───── PROVIDED ENTRIES ─────

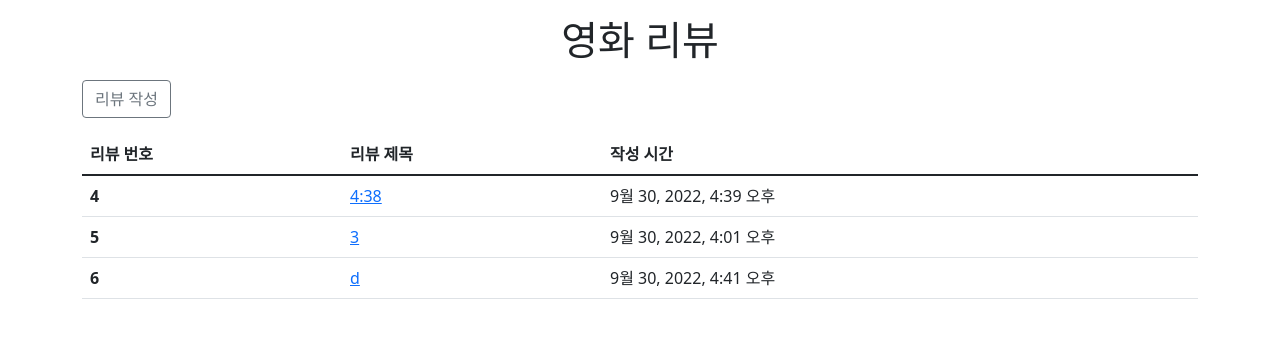
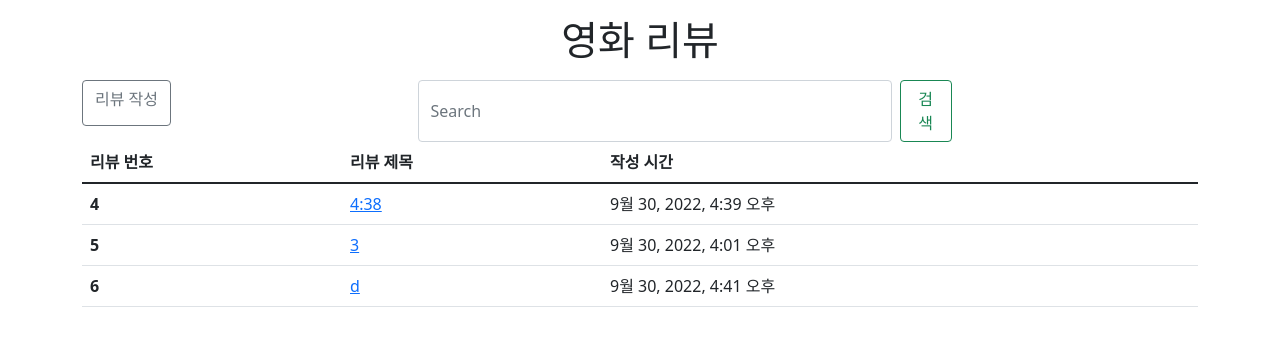
Before and after one commit to ANDONGWOO/-930, a Django app: page /day6/index/ in a window 1280 px wide. Shown: the top 346 px of the page. Run offline with Django 3.2, Linux system fonts and the light colour scheme; data comes from the database, SQL or seed files in the repository.

Commit message:
검색 창 구현(html)

```diff
--- a/day6/models.py
+++ b/day6/models.py
@@ -8,3 +8,4 @@ class Review(models.Model):
     content = models.TextField()
     created_at = models.DateTimeField(auto_now_add=True)
     updated_at = models.DateTimeField(auto_now=True)
+    #모델 설계하고
--- a/day6/templates/day6/create.html
+++ b/day6/templates/day6/create.html
@@ -12,6 +12,7 @@
   <div class="mb-3">
     <label for="review-title" class="form-label">리뷰 제목</label>
     <input type="text" class="form-control" name="title" id="review-title" aria-describedby="emailHelp" required>
+    <!-- 입력 받아서 -->
   </div>
   <div class="mb-3">
     <label for="review-content" class="form-label">리뷰 내용</label>
--- a/day6/templates/day6/index.html
+++ b/day6/templates/day6/index.html
@@ -8,8 +8,15 @@
 
 {% block base %}
 <h1 class="text-center my-3">영화 리뷰</h1>
-<div class="container">
+<div class="container d-flex">
   <a class="btn btn-outline-secondary mb-3" href="{% url 'day6:create' %}" role="button">리뷰 작성</a>
+  <div class="container-fluid w-50 ">
+    <!-- 검색 창 -->
+    <form class="d-flex" role="search">
+      <input class="form-control me-2" type="search" placeholder="Search" aria-label="Search">
+      <button class="btn btn-outline-success" type="submit">검색</button>
+    </form>
+  </div>
 </div>
 <div class="container">
   <table class="table">
--- a/day6/urls.py
+++ b/day6/urls.py
@@ -7,6 +7,7 @@ app_name = "day6"
 urlpatterns = [
     path("index/", views.index, name="index"),
     path("create/", views.create, name="create"),
+    #url만들기
     path("created/", views.created, name="created"),
     path("detail/<int:pk>/", views.detail, name="detail"),
     path("delete/<int:pk>/", views.delete, name="delete"),
--- a/day6/views.py
+++ b/day6/views.py
@@ -15,6 +15,7 @@ def index(request):
 
 def create(request):
     return render(request, "day6/create.html")
+    # 함수 만들고
 
 
 def created(request):
@@ -55,5 +56,4 @@ def editted(request, pk):
     review.title = new_title
     review.content = new_content
     review.save()
-
     return redirect("day6:index")
--- a/pair/urls.py
+++ b/pair/urls.py
@@ -19,4 +19,5 @@ from django.urls import path, include
 urlpatterns = [
     path("admin/", admin.site.urls),
     path("day6/", include("day6.urls")),
+
 ]
```
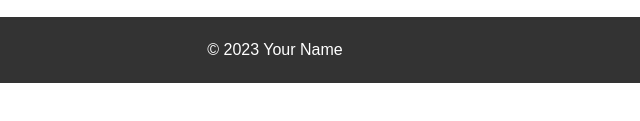
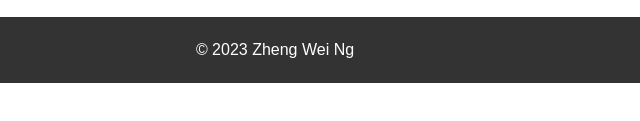
Before and after one commit to de-only-wei/de-only-wei.github.io, a plain HTML site: page index.html in a window 1280 px wide. Shown: the part 537-658 px from the top of the page, 365-1005 px from the left. Drawn offline with Linux system fonts and the light colour scheme.

Commit message:
Update index.html

```diff
--- a/index.html
+++ b/index.html
@@ -45,7 +45,7 @@
   </section>
 
   <footer>
-    <p>&copy; 2023 Your Name</p>
+    <p>&copy; 2023 Zheng Wei Ng</p>
   </footer>
 </body>
 </html>
```
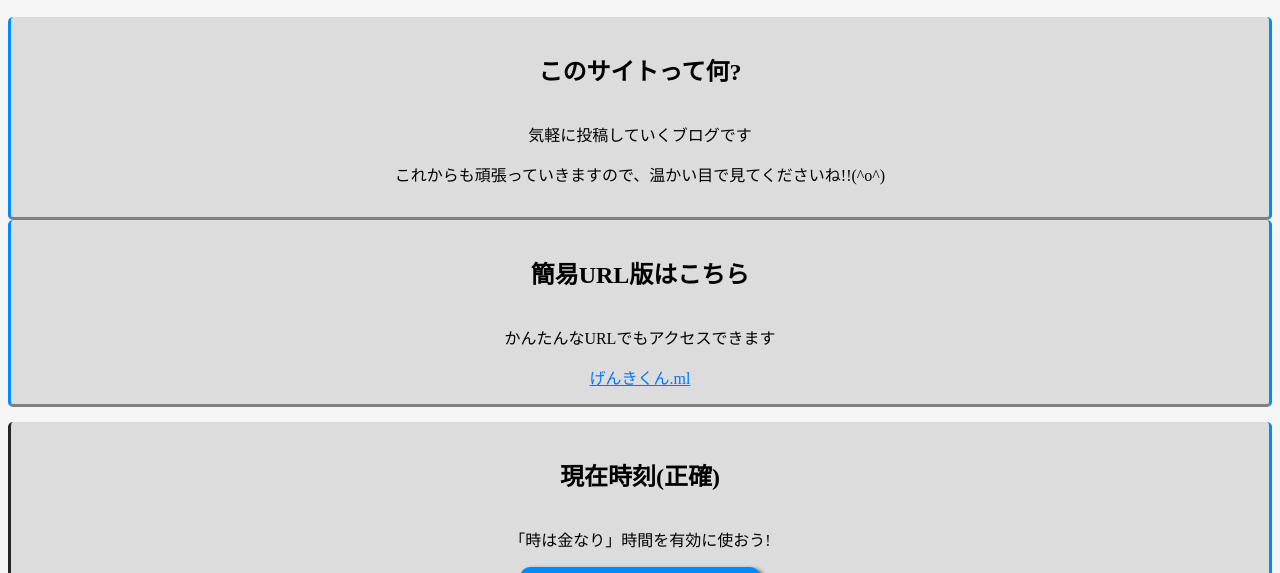
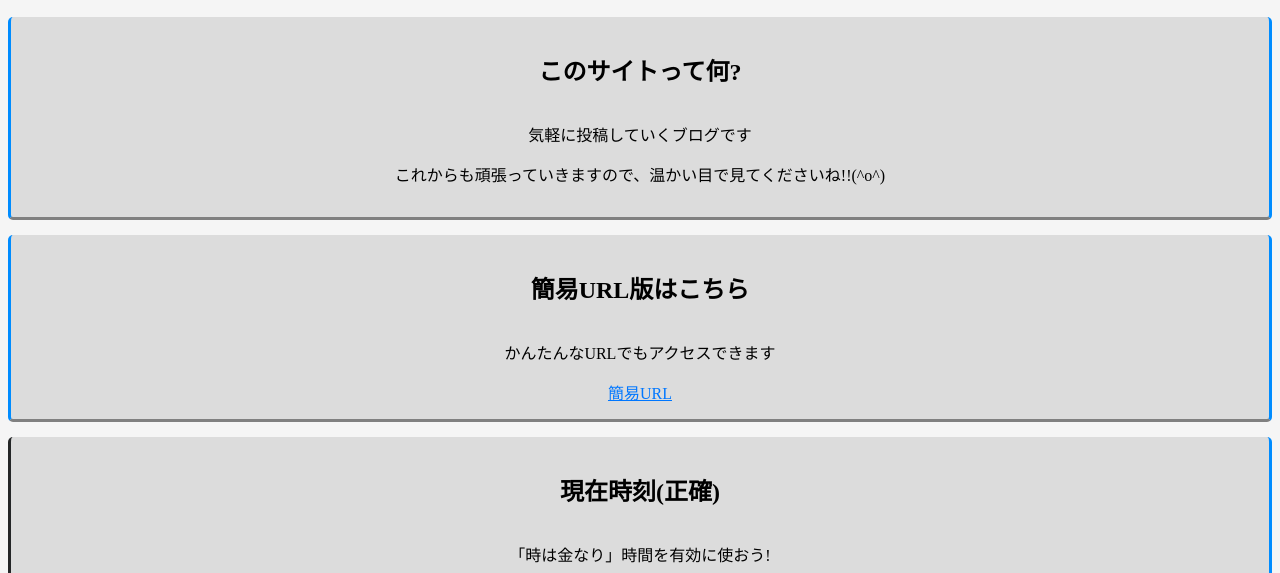
Before and after one commit to DeltanTech/deltantech.github.io, a plain HTML site: page index.html in a window 1280 px wide. Shown: the part 227-800 px from the top of the page. Drawn offline with Linux system fonts and the light colour scheme.

Commit message:
Update index.html

```diff
--- a/index.html
+++ b/index.html
@@ -37,10 +37,10 @@
                 <p>気軽に投稿していくブログです</p>
                 <p>これからも頑張っていきますので、温かい目で見てくださいね!!(^o^)</p>
             </div>
-            <div class="why">
+            <div class="why" style="margin-top: 15px;">
                 <h2 style="padding-bottom: 15px;">簡易URL版はこちら</h2>
                 <p>かんたんなURLでもアクセスできます</p>
-                <a href="http://xn--w8jeh4xc.ml" style="color: rgb(0, 119, 255);">げんきくん.ml</a>
+                <a href="http://xn--w8jeh4xc.ml" style="color: rgb(0, 119, 255);">簡易URL</a>
             </div>
             <div class="time" id="tii">
                 <h2 style="padding-bottom: 15px;">現在時刻(正確)</h2>
```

─────

WHAT IS BEING ASKED
The full listing, reproduced exactly and without pictures, is the expected output.

ANSWER TO THIS EXERCISE
Before and after one commit to ANDONGWOO/-930, a Django app: page /day6/index/ in a window 1280 px wide. Shown: the top 346 px of the page. Run offline with Django 3.2, Linux system fonts and the light colour scheme; data comes from the database, SQL or seed files in the repository.

Commit message:
검색 창 구현(html)

```diff
--- a/day6/models.py
+++ b/day6/models.py
@@ -8,3 +8,4 @@ class Review(models.Model):
     content = models.TextField()
     created_at = models.DateTimeField(auto_now_add=True)
     updated_at = models.DateTimeField(auto_now=True)
+    #모델 설계하고
--- a/day6/templates/day6/create.html
+++ b/day6/templates/day6/create.html
@@ -12,6 +12,7 @@
   <div class="mb-3">
     <label for="review-title" class="form-label">리뷰 제목</label>
     <input type="text" class="form-control" name="title" id="review-title" aria-describedby="emailHelp" required>
+    <!-- 입력 받아서 -->
   </div>
   <div class="mb-3">
     <label for="review-content" class="form-label">리뷰 내용</label>
--- a/day6/templates/day6/index.html
+++ b/day6/templates/day6/index.html
@@ -8,8 +8,15 @@
 
 {% block base %}
 <h1 class="text-center my-3">영화 리뷰</h1>
-<div class="container">
+<div class="container d-flex">
   <a class="btn btn-outline-secondary mb-3" href="{% url 'day6:create' %}" role="button">리뷰 작성</a>
+  <div class="container-fluid w-50 ">
+    <!-- 검색 창 -->
+    <form class="d-flex" role="search">
+      <input class="form-control me-2" type="search" placeholder="Search" aria-label="Search">
+      <button class="btn btn-outline-success" type="submit">검색</button>
+    </form>
+  </div>
 </div>
 <div class="container">
   <table class="table">
--- a/day6/urls.py
+++ b/day6/urls.py
@@ -7,6 +7,7 @@ app_name = "day6"
 urlpatterns = [
     path("index/", views.index, name="index"),
     path("create/", views.create, name="create"),
+    #url만들기
     path("created/", views.created, name="created"),
     path("detail/<int:pk>/", views.detail, name="detail"),
     path("delete/<int:pk>/", views.delete, name="delete"),
--- a/day6/views.py
+++ b/day6/views.py
@@ -15,6 +15,7 @@ def index(request):
 
 def create(request):
     return render(request, "day6/create.html")
+    # 함수 만들고
 
 
 def created(request):
@@ -55,5 +56,4 @@ def editted(request, pk):
     review.title = new_title
     review.content = new_content
     review.save()
-
     return redirect("day6:index")
--- a/pair/urls.py
+++ b/pair/urls.py
@@ -19,4 +19,5 @@ from django.urls import path, include
 urlpatterns = [
     path("admin/", admin.site.urls),
     path("day6/", include("day6.urls")),
+
 ]
```
Before and after one commit to de-only-wei/de-only-wei.github.io, a plain HTML site: page index.html in a window 1280 px wide. Shown: the part 537-658 px from the top of the page, 365-1005 px from the left. Drawn offline with Linux system fonts and the light colour scheme.

Commit message:
Update index.html

```diff
--- a/index.html
+++ b/index.html
@@ -45,7 +45,7 @@
   </section>
 
   <footer>
-    <p>&copy; 2023 Your Name</p>
+    <p>&copy; 2023 Zheng Wei Ng</p>
   </footer>
 </body>
 </html>
```
Before and after one commit to DeltanTech/deltantech.github.io, a plain HTML site: page index.html in a window 1280 px wide. Shown: the part 227-800 px from the top of the page. Drawn offline with Linux system fonts and the light colour scheme.

Commit message:
Update index.html

```diff
--- a/index.html
+++ b/index.html
@@ -37,10 +37,10 @@
                 <p>気軽に投稿していくブログです</p>
                 <p>これからも頑張っていきますので、温かい目で見てくださいね!!(^o^)</p>
             </div>
-            <div class="why">
+            <div class="why" style="margin-top: 15px;">
                 <h2 style="padding-bottom: 15px;">簡易URL版はこちら</h2>
                 <p>かんたんなURLでもアクセスできます</p>
-                <a href="http://xn--w8jeh4xc.ml" style="color: rgb(0, 119, 255);">げんきくん.ml</a>
+                <a href="http://xn--w8jeh4xc.ml" style="color: rgb(0, 119, 255);">簡易URL</a>
             </div>
             <div class="time" id="tii">
                 <h2 style="padding-bottom: 15px;">現在時刻(正確)</h2>
```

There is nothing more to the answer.